### Problem to work on
State how many lines of the entries include the string "static", please, leaving out everything but the number.

### Material for this task

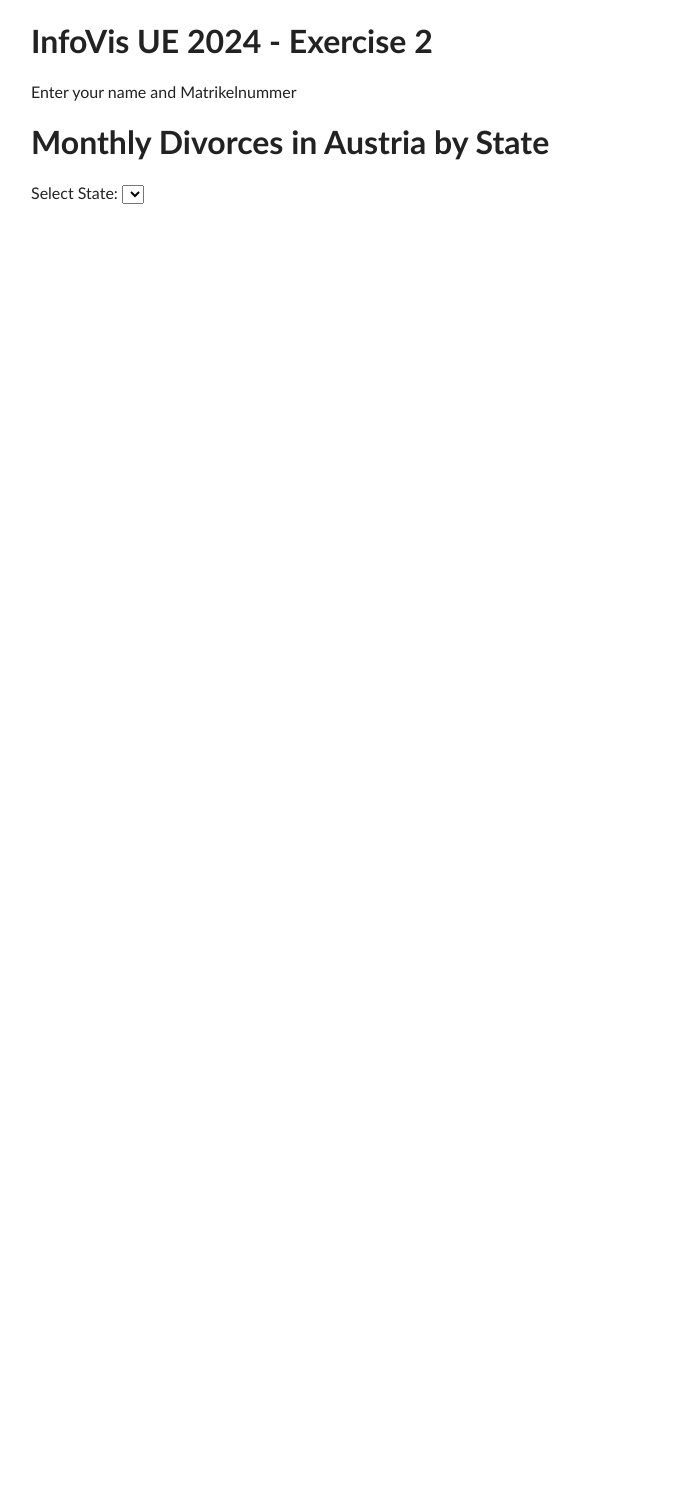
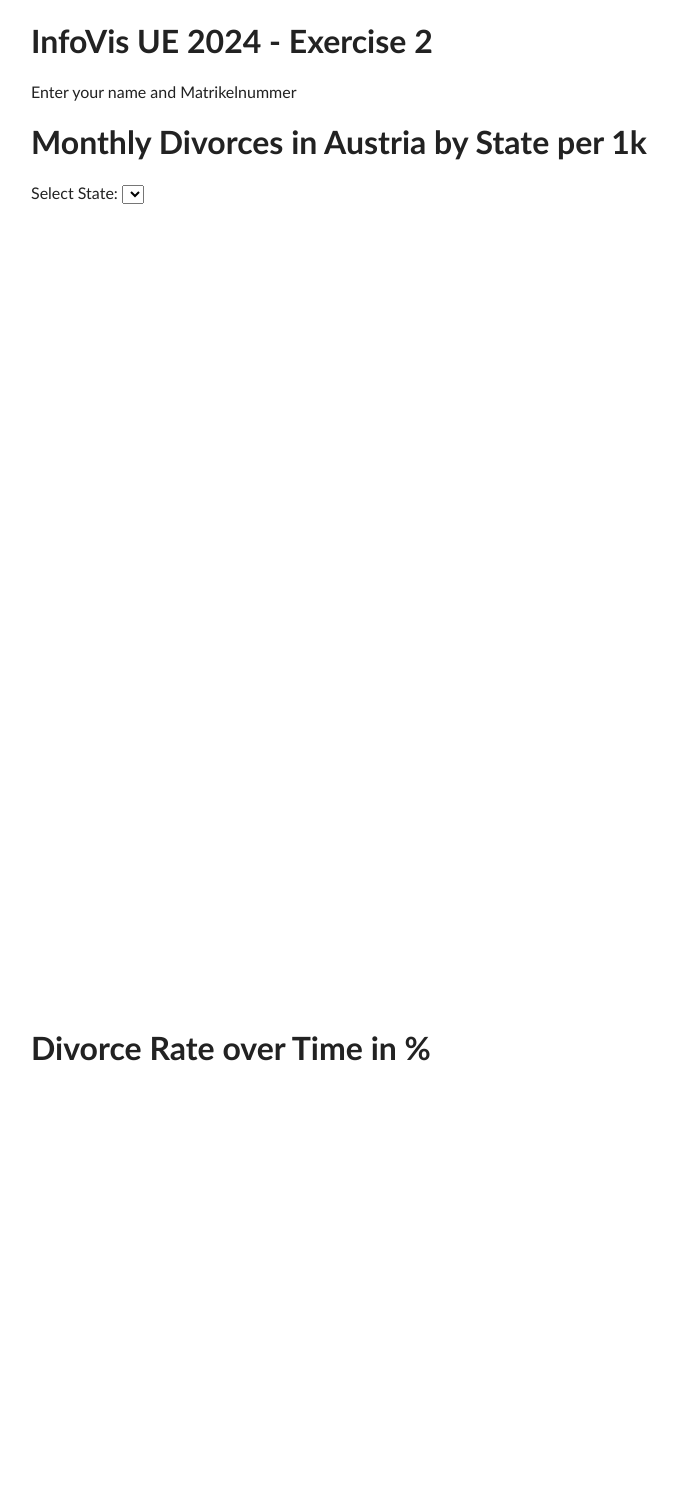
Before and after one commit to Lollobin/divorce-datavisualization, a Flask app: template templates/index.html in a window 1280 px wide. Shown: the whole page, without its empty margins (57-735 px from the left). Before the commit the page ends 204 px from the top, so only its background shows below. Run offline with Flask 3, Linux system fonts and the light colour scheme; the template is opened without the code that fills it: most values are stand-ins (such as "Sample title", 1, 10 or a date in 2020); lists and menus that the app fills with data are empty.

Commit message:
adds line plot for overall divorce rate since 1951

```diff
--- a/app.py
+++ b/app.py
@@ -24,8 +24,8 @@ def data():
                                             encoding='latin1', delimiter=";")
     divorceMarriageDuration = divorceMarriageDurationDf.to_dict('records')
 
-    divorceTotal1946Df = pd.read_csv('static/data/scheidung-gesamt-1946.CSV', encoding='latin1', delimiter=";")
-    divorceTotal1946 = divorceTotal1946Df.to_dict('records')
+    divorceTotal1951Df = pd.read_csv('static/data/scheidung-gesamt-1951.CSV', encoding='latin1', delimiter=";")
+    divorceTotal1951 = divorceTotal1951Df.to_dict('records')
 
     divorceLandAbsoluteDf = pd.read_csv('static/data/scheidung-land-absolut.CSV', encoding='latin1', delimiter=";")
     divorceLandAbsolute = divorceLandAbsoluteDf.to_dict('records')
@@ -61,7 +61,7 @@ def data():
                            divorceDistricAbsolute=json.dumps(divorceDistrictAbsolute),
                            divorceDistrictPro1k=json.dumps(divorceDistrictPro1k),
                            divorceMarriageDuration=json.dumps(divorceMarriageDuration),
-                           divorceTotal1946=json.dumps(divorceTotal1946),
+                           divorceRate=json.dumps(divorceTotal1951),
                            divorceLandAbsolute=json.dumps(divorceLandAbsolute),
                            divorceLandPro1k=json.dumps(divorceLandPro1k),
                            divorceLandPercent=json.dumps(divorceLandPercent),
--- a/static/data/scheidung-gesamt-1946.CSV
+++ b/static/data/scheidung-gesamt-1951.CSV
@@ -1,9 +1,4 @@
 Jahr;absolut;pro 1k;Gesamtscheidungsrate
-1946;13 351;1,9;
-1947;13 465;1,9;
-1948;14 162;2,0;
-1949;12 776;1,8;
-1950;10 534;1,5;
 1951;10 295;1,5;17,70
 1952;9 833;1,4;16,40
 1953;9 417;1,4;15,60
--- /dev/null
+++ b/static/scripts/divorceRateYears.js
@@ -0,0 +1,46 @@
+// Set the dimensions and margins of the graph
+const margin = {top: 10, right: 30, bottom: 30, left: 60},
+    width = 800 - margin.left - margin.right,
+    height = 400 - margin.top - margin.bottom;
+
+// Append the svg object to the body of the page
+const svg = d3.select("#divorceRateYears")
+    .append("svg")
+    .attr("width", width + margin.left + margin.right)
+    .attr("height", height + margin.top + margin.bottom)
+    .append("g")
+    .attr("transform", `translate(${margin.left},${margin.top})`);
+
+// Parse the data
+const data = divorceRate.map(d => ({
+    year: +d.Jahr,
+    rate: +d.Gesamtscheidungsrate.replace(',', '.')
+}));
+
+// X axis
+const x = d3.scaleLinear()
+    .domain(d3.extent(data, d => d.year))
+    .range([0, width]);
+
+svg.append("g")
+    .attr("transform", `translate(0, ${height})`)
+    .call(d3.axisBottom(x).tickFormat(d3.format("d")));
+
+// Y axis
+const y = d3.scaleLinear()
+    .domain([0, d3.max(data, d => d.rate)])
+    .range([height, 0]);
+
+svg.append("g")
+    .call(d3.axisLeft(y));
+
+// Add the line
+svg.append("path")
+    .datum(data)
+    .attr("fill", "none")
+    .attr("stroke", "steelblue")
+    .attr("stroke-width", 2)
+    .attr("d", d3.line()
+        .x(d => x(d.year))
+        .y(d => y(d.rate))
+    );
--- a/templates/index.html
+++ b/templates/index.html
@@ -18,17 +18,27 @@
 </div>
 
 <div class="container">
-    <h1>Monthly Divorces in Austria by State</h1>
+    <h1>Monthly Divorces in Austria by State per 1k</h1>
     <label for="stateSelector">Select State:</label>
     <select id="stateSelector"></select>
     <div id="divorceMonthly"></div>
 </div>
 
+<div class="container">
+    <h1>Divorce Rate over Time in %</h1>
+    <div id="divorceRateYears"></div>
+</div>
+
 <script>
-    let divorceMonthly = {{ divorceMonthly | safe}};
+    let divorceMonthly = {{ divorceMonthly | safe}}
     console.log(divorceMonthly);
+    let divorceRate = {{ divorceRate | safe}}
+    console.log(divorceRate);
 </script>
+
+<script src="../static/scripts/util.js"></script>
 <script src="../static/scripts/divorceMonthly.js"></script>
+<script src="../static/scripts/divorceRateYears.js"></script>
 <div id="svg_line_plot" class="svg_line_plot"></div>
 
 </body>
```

---

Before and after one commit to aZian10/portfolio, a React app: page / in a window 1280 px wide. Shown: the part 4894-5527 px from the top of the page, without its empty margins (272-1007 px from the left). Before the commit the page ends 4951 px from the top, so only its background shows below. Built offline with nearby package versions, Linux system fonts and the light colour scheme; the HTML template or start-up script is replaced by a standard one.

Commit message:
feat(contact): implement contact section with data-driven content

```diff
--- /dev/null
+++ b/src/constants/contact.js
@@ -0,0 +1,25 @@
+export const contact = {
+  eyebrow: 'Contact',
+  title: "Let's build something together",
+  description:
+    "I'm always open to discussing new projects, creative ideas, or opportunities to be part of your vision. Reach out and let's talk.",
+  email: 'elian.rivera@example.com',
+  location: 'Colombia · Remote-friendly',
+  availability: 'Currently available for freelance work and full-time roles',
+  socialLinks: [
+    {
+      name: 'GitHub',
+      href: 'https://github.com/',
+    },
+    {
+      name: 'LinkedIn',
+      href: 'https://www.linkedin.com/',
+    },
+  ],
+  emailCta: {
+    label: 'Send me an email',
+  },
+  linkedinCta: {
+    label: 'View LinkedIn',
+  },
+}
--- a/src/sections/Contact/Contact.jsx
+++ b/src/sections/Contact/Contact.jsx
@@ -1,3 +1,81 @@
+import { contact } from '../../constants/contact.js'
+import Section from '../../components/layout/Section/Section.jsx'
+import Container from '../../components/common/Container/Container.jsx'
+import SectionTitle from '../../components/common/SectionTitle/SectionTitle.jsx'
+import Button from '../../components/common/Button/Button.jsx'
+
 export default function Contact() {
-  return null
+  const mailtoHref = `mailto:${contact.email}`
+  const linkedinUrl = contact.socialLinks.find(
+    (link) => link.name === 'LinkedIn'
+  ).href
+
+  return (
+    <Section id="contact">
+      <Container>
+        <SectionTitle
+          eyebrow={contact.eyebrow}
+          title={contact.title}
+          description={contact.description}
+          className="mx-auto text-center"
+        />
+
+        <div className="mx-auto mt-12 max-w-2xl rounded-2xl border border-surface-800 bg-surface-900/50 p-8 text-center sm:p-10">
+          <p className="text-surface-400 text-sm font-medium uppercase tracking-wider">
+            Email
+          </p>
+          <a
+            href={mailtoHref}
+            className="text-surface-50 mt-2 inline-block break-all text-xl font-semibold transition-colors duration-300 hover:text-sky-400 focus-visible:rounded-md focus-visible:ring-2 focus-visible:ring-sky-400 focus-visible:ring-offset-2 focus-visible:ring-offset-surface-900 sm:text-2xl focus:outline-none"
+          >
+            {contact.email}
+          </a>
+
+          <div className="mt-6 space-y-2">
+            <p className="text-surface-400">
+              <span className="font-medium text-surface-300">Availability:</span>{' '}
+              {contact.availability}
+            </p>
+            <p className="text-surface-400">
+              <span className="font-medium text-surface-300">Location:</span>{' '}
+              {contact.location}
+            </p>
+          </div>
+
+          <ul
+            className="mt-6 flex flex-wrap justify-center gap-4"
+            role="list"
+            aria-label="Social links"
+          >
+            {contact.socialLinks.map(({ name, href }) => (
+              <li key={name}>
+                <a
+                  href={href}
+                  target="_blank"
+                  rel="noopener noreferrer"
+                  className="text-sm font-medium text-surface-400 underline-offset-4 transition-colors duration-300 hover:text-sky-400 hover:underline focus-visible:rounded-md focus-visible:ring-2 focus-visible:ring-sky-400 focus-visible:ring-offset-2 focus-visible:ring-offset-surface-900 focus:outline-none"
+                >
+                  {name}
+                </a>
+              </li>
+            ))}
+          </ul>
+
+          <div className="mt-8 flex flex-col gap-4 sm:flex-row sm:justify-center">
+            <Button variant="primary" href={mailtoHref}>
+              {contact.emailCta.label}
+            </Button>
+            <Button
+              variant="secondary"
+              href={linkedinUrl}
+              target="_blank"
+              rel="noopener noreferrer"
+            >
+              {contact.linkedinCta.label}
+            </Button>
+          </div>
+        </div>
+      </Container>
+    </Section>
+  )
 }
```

### Solution to this task
9